More than a decade has passed since my last book, Body Experience in Fantasy and Behavior, in which I analyzed what had been learned about body image and body perception in the preceding decade. Many new studies and observations have accumulated. They need to be reviewed and assimilated. I have tried to put them into a theoretical frame that will energize their significance. We are slowly and laboriously beginning to understand how people make psychological sense of their unbelievably complex body experiences. It has been interesting to watch the expansion of interest in body experience. Starting out as a relatively parochial scholarly focus for a few neurologists and psychiatrists, body perception has increasingly recruited investigators concerned with such diverse phenomena as development of identity, adaptation to body illness and injury, obesity, sex role, territoriality, response to drugs, sexual behavior, and self awareness. Congruent with the prediction Cleveland and I made in 1958 ( Fisher & Cleveland, 1958), body image constructs have proven to have considerable potency in explaining behavior. I marvel that, nevertheless, important segments of the scholarly community continue to regard people as disembodied. They give lip service to the fact that each human being is a biological object but refuse to factor into their behavioral equations the powerful impact of the immediate experience of one's own body in every situation. I firmly believe we will eventually find that measures of body perception are among our most versatile predictors of how people will interpret and react to life situations.

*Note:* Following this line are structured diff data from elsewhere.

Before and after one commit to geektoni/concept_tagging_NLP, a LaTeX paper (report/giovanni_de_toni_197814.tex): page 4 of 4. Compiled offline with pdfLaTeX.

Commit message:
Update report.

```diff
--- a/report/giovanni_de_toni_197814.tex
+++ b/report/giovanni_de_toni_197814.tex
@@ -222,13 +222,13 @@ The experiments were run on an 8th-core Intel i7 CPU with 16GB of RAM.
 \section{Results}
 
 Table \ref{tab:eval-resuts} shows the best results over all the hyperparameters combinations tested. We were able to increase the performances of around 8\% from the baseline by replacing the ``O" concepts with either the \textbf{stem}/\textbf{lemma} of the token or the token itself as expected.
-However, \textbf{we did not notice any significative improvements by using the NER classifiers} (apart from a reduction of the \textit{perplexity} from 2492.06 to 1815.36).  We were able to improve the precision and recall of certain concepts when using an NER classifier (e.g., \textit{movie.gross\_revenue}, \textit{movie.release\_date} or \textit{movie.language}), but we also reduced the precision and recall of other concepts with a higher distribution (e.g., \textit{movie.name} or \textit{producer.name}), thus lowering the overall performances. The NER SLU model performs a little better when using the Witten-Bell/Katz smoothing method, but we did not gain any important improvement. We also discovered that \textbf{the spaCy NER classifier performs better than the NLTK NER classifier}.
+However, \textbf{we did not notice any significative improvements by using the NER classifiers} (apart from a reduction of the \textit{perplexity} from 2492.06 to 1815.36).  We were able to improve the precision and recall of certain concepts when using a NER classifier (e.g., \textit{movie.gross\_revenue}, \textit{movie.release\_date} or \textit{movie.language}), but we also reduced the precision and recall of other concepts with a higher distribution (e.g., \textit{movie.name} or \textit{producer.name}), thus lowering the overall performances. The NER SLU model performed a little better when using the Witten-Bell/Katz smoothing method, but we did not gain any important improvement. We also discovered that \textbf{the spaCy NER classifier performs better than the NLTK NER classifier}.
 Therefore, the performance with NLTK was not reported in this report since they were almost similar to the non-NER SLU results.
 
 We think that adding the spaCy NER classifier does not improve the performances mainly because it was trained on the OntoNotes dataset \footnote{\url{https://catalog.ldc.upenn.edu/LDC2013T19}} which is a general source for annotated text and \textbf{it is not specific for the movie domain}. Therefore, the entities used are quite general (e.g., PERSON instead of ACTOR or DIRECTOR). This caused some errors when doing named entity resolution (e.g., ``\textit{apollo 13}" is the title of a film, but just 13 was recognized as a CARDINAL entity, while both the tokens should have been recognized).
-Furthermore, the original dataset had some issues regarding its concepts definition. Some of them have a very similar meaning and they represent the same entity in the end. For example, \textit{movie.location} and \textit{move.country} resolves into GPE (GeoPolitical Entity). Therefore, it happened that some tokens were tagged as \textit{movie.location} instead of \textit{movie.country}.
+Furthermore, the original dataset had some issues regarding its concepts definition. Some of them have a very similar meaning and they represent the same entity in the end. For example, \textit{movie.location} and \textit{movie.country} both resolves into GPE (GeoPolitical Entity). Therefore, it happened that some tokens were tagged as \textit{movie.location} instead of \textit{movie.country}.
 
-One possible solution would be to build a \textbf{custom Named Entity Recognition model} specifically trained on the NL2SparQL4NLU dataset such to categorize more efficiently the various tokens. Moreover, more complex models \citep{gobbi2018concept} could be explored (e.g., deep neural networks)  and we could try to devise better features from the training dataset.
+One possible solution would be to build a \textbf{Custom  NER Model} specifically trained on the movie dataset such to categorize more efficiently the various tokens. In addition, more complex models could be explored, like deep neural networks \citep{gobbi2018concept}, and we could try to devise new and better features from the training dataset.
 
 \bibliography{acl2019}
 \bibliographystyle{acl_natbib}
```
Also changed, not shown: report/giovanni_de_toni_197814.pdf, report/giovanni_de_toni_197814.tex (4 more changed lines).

As research information has accumulated, it has become obvious that many of our previous notions about body perception are too simplistic. It no longer makes sense to talk about a simple unitary Body Image or Body Schema. The organization of body experience is multidimensional. At any given moment an individual may be simultaneously monitoring such different aspects of his body as its position in space, the integrity of its boundaries, its relative prominence in the total perceptual field, changes in its apparent size, and so forth. Each of these aspects may or may not be relatively independent of the others. To complicate matters further, we know that modes of body perception may shift markedly at certain developmental points and may also be quite different, even polar opposites, in males as compared to females. Consider, too, that some aspects of body experience are immediately observable and accessible by way of direct questioning of the individual, but others are either so automatized or obscured at unconscious levels that they can be